An arsonist sets a fire at a car dealership that kills a sales person. The name of an extremist environmental group is spray-painted on the scene, but the group denies involvement. It becomes Don's task to determine whether the group or someone else is responsible.
Charlie and Larry are called in for help and use statistical data analysis techniques to try and figure out if there is a pattern to the fires that would help provide a profile of the arsonist
Statistics is a the branch of mathematics that studies collections of data, providing a way of analysing it, interpretating it and presentating it. While Charlie uses its techniques in a crime scene investigation, it is actually used in a wide variety of scientific or science-related fields.
One of the most basic uses of statistical methods is to provide people like Charlie with means of summarizing and describing large or complex sets of data; this is called descriptive statistics. In more advanced situations, patterns in the data may be even modeled so as to account for randomness in the observations, and then used to draw inferences about the process or population being studied; this is called inferential statistics.
We will focus in this lesson on the first kind of uses, and we will explore a few ways of summarizing large collections of data, starting with the most obvious ones.
|Length of scorch marks l||Rate of burn r|
We will investigate some basic operations that can still extract valuable information from a given collection.
Given a collection of samples x1, ..., xn, one can forme the mean of the samples using by taking the average of all the xi's. That is to say, mean = .

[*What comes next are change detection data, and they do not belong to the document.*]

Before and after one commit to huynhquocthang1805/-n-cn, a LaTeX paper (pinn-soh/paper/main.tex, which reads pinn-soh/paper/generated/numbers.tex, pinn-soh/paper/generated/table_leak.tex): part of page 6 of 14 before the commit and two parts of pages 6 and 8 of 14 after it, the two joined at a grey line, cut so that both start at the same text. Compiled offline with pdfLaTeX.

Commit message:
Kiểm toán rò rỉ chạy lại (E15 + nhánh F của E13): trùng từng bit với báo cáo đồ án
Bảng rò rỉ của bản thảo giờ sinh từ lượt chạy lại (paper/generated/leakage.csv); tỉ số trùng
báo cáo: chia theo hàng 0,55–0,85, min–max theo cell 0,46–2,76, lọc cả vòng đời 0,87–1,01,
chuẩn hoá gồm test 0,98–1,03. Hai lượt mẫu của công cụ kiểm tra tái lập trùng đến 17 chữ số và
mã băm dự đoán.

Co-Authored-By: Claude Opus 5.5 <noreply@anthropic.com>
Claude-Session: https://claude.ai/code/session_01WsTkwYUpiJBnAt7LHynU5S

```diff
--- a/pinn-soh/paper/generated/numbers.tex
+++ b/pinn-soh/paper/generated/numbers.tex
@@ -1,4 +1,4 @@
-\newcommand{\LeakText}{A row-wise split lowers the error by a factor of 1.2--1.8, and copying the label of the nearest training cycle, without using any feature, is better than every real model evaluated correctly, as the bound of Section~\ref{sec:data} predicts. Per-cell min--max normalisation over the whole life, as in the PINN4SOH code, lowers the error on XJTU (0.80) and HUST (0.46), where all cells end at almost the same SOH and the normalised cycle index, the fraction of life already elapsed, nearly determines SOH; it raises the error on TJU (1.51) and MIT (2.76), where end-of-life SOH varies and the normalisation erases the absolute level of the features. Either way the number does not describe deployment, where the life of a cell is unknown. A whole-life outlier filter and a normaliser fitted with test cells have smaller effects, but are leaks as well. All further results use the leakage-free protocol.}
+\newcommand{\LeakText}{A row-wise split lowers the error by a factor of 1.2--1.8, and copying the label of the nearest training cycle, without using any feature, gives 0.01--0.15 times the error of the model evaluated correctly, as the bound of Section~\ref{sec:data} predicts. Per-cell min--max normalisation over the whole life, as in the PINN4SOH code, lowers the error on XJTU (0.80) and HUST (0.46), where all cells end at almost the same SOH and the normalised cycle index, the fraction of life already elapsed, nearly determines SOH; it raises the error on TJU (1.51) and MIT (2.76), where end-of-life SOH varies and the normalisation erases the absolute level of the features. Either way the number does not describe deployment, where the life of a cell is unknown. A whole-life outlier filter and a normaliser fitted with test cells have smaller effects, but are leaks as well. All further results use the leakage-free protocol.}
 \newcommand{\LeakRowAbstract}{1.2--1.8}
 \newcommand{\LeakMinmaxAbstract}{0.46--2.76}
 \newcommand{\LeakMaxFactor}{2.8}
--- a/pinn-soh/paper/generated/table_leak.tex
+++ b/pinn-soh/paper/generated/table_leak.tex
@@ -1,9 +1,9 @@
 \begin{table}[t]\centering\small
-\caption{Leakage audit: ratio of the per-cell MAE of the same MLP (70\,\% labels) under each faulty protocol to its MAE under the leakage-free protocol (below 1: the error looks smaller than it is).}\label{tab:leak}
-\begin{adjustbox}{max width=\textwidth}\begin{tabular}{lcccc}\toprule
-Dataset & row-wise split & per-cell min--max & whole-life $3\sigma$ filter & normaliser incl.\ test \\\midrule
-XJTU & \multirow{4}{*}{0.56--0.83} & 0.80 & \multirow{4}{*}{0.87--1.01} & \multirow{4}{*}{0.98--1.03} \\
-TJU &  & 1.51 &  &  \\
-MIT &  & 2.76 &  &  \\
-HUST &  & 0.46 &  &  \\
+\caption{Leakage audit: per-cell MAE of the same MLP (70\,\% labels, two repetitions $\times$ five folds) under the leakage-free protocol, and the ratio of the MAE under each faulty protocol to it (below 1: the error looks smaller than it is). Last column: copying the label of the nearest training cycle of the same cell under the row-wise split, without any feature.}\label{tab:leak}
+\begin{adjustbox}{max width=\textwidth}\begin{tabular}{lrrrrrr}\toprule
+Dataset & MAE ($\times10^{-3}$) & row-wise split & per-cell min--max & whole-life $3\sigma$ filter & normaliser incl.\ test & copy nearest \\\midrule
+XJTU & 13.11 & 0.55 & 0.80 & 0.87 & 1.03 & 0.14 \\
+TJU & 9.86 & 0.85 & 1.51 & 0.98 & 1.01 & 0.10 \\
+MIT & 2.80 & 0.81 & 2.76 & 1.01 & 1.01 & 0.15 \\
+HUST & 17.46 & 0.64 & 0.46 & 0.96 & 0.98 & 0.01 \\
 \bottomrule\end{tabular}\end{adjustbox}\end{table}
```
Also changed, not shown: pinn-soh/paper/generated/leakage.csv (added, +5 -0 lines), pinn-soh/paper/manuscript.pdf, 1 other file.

The mean of a collection of samples by itself doesn't always reflect the right notion of "average" sample value. The mean salary of a baseball player in the majors leagues, for example is $1.2 million dollars. Only given this fact, it is easy to see how the perception of the overpaid baseball player was created.

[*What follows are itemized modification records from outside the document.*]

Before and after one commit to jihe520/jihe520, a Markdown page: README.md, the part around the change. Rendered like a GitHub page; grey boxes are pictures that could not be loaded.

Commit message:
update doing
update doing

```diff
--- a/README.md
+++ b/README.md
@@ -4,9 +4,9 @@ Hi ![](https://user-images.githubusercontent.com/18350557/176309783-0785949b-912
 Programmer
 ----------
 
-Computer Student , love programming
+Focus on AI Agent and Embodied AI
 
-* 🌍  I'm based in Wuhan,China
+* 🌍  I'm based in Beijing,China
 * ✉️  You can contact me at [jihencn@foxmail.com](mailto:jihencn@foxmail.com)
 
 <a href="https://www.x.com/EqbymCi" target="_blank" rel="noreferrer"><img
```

However, it is often conveniently ignored that the median salary for major leaguers is only $410,000, where the median is the "middle" salary for baseball players: 50% make more than $410,000, but 50% make less.
Suppose now you are given a collection of samples (xi, yi) describing the distribution of height and weight in a classroom. One might wonder whether there is any relationship between those two variables, meaning how accurate is it to guess someone's weight knowing their height, for example.

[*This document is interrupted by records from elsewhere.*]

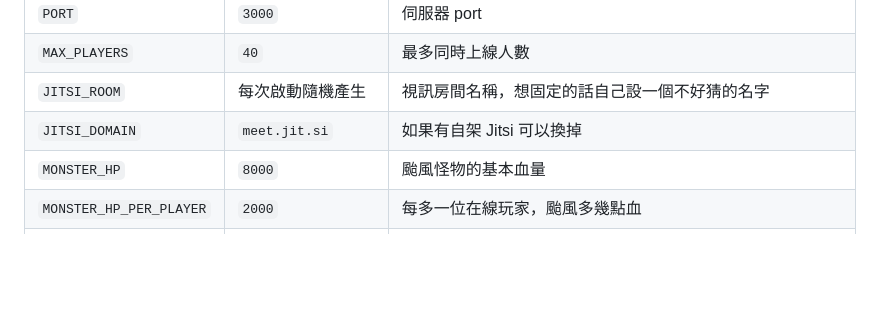
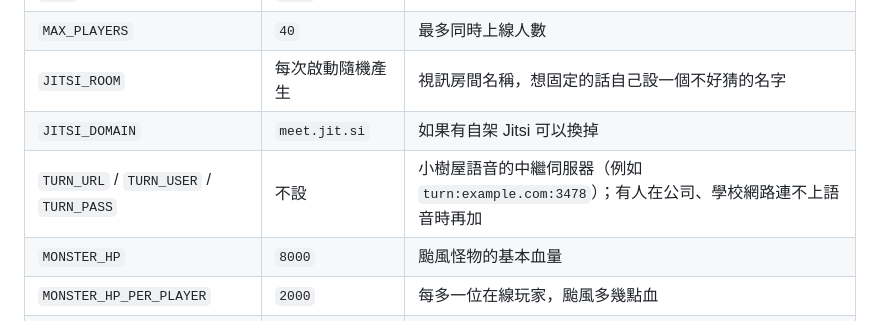
Before and after one commit to dy850078/typhoon-defense-hq, a Markdown page: README.md, the part around the change. Drawn GitHub-style; blank space fills up the shorter version.

Commit message:
README：小樹屋語音的 TURN 設定
Co-Authored-By: Claude Opus 5.5 (1M context) <noreply@anthropic.com>
Claude-Session: https://claude.ai/code/session_01R8Bm53cK8ZGy5E7XM4fFsN

```diff
--- a/README.md
+++ b/README.md
@@ -101,6 +101,7 @@ npm start
 | `MAX_PLAYERS` | `40` | 最多同時上線人數 |
 | `JITSI_ROOM` | 每次啟動隨機產生 | 視訊房間名稱，想固定的話自己設一個不好猜的名字 |
 | `JITSI_DOMAIN` | `meet.jit.si` | 如果有自架 Jitsi 可以換掉 |
+| `TURN_URL` / `TURN_USER` / `TURN_PASS` | 不設 | 小樹屋語音的中繼伺服器（例如 `turn:example.com:3478`）；有人在公司、學校網路連不上語音時再加 |
 | `MONSTER_HP` | `8000` | 颱風怪物的基本血量 |
 | `MONSTER_HP_PER_PLAYER` | `2000` | 每多一位在線玩家，颱風多幾點血 |
 | `RESPAWN_MINUTES` | `5` | 颱風被打倒後幾分鐘重新生成 |
```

One measure of such a relationship between two variables can be found by computing the covariance and the correlation factor of the two variables. If xbar and ybar are the mean x and y values respectively, then the covariance and the correlation factor are given by:
The higher the correlation function, the more linear relationship there is between the two variables. Covariance and correlation have to be taken with a grain of salt as their meaning is much more subtle than first appears.
This webpage does a really good job showing that correlation and coveriance do not tell the full story, and thus one should be careful drawing conclusions solely based on their values.
Wikipedia is always a good source of information, and in this case, provides very interesting plots that coulp help understand these two notions.
Linear regression is a very widely used technique whose purpose is to find linear trends in large chunks of data. It is used to find the line that best approximates a collection of numerical data points (x1, y1), ..., (xn, yn). Doing that, its reduces the complexity of the data into 2 numerical parameters that specify the approximating line: something like y = 2 x + 3. It can also be used to predict an y-value given an x-value that is not in the samples. This approximating line is also called least squares line.
Suppose we have a collection of a thousand pairs of fire properites, such as the average length of scorch marks and the amount of gasoline remnants, and we would like to reduce this collection of data to 2 parameters by finding the best approximating line in the following sense:
Given a line y = a x + b, and a sample (xi, yi), we can calculate the vertical error between that point and the line. This error is given by
If we sum the squares of these errors over all the samples, we get a function of a and b that encodes how far a given line is from being a good approximation to the sample points. The smaller E(a,b), the better the approximation is.
In the next activity, we investigate how to find the values of a and b that realize the minimal error.
In the following application, we explore some examples and applications of this technique.
|Diameter D in km||Frequency F|
Is a line a reasonable approximation now? Find the least mean squares line and write F = a * (1/D)2 + b